◆ **Prompt**
Within the data below, copy each line where the string "snapshots" is found.

___ Provided records ___

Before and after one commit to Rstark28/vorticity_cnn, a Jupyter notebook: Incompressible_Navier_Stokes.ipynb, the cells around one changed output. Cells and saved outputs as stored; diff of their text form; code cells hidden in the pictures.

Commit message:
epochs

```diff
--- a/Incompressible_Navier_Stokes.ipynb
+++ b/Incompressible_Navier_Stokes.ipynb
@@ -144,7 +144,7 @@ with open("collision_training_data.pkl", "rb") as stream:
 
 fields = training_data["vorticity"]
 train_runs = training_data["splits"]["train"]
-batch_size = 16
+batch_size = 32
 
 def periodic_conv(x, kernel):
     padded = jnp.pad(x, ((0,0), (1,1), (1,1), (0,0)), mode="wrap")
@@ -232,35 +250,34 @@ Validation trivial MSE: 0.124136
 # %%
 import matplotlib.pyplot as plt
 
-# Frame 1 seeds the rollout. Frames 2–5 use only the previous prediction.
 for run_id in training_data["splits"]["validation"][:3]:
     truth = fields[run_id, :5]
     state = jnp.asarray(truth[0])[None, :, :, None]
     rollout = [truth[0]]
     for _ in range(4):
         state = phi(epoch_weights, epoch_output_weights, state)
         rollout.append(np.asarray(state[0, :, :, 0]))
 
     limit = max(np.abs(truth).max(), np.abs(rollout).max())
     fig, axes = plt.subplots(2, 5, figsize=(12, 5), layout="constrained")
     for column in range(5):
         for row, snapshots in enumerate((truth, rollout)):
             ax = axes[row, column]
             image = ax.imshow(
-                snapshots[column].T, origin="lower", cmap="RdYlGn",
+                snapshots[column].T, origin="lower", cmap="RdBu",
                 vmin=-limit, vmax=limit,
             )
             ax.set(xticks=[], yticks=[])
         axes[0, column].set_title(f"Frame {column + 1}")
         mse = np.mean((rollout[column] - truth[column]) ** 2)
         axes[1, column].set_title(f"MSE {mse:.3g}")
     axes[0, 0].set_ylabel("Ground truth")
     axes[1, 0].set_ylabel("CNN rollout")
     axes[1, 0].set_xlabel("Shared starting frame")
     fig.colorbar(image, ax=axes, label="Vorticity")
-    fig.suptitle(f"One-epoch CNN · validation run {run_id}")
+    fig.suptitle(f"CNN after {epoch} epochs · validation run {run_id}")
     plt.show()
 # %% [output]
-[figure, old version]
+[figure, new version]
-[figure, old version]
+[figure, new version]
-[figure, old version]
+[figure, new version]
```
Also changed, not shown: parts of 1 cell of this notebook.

___
___ Provided records ___

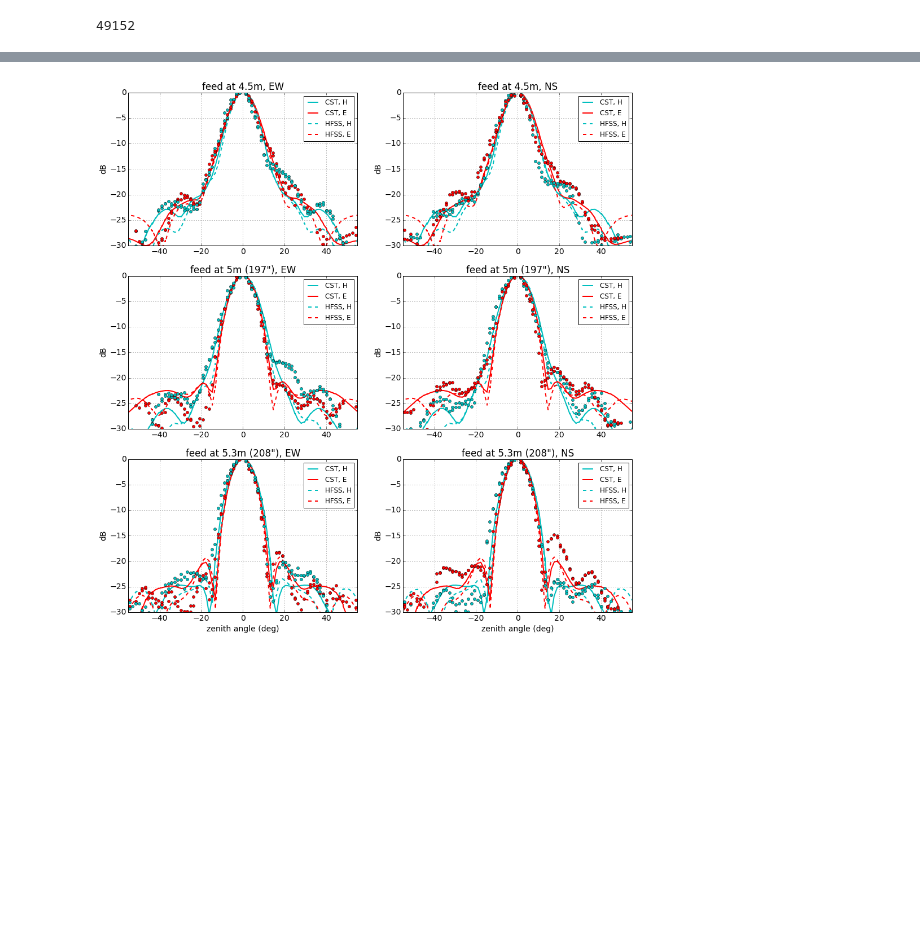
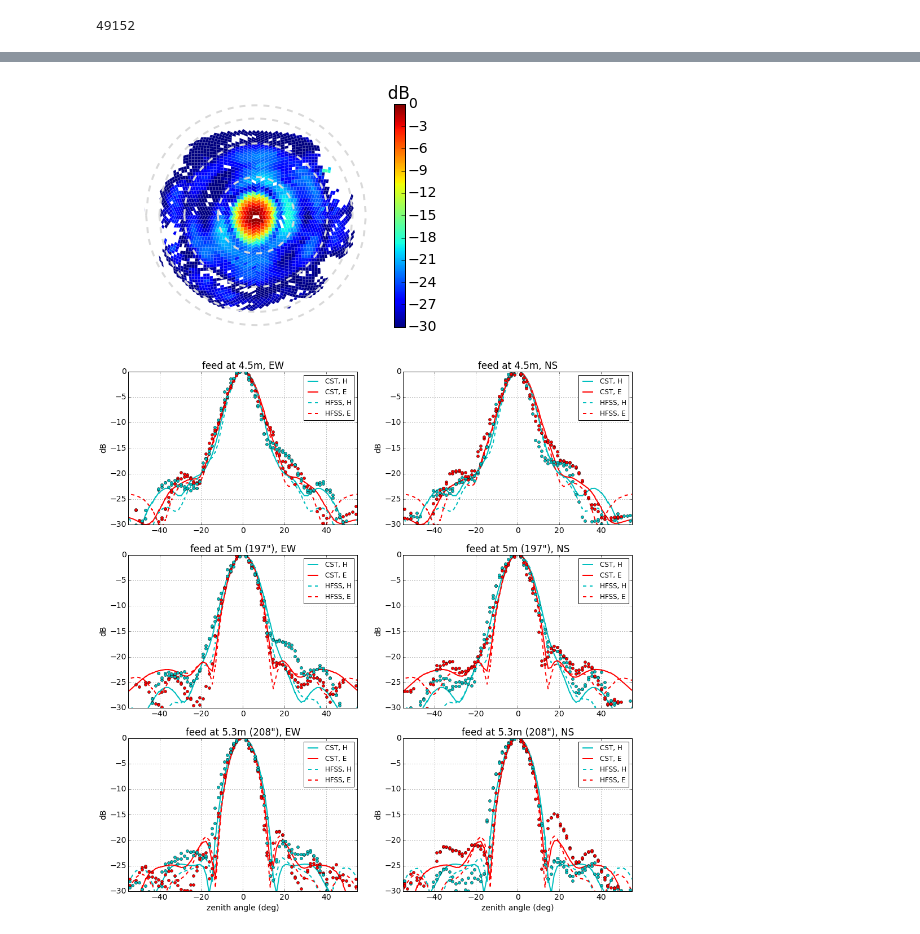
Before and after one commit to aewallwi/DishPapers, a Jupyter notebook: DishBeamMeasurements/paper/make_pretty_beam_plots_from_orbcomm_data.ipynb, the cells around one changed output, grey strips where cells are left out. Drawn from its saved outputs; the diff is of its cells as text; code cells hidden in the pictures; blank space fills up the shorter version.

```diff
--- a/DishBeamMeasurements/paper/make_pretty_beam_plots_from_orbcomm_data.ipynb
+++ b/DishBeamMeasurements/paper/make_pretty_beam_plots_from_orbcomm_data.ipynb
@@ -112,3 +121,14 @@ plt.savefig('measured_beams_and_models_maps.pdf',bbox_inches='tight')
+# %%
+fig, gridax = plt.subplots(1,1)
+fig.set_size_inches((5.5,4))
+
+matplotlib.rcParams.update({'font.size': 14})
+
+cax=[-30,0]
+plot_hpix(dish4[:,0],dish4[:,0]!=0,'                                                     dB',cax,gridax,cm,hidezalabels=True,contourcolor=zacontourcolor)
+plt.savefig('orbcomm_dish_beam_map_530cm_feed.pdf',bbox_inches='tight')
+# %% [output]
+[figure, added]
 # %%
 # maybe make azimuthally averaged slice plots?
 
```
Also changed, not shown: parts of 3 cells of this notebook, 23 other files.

___
___ Provided records ___

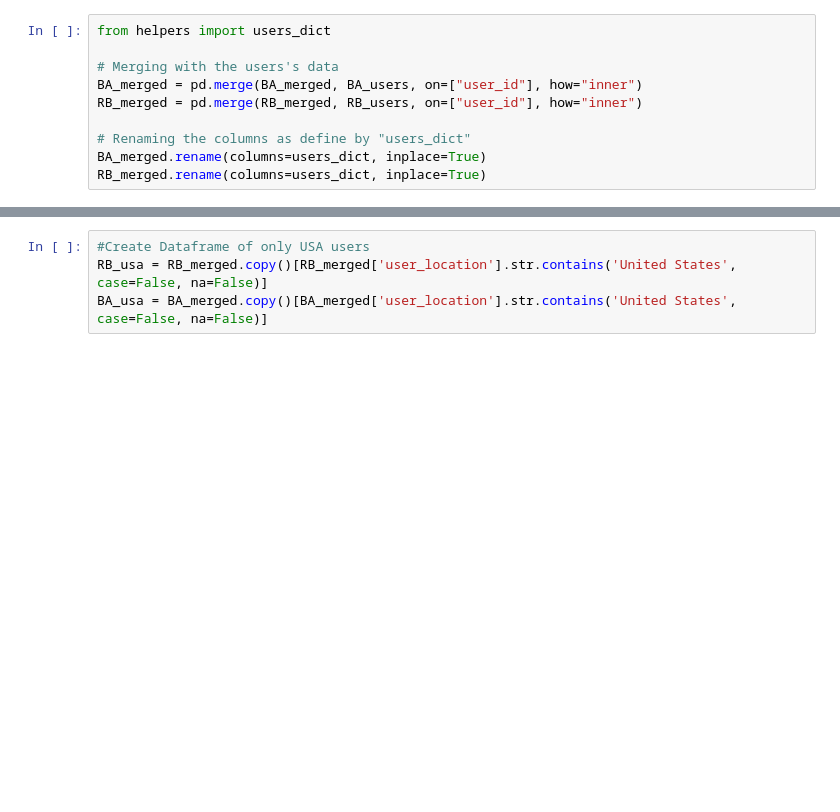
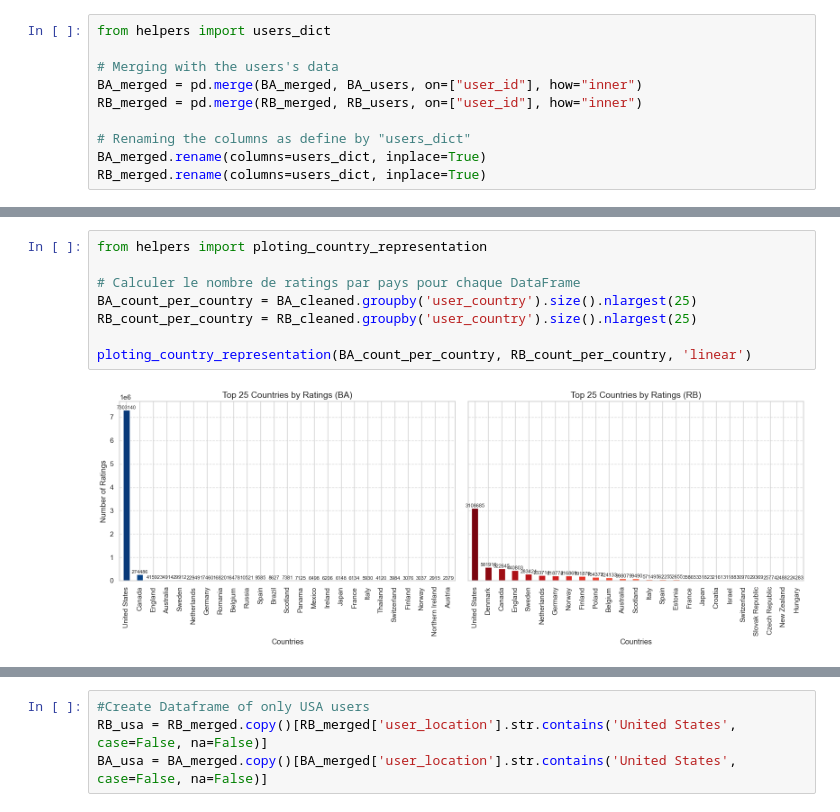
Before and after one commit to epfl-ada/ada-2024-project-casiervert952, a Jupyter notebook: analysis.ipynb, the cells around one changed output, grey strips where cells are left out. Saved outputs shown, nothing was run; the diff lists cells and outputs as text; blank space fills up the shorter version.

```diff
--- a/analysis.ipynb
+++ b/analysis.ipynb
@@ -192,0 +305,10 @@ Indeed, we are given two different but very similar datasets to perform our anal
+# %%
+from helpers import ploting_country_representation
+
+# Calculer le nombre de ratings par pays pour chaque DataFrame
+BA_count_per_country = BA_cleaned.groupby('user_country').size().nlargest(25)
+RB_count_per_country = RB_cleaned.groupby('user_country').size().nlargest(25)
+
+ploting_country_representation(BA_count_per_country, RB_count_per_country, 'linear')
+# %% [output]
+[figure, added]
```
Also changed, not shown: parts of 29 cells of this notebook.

___

◆ **Task output**
         for row, snapshots in enumerate((truth, rollout)):
-                snapshots[column].T, origin="lower", cmap="RdYlGn",
+                snapshots[column].T, origin="lower", cmap="RdBu",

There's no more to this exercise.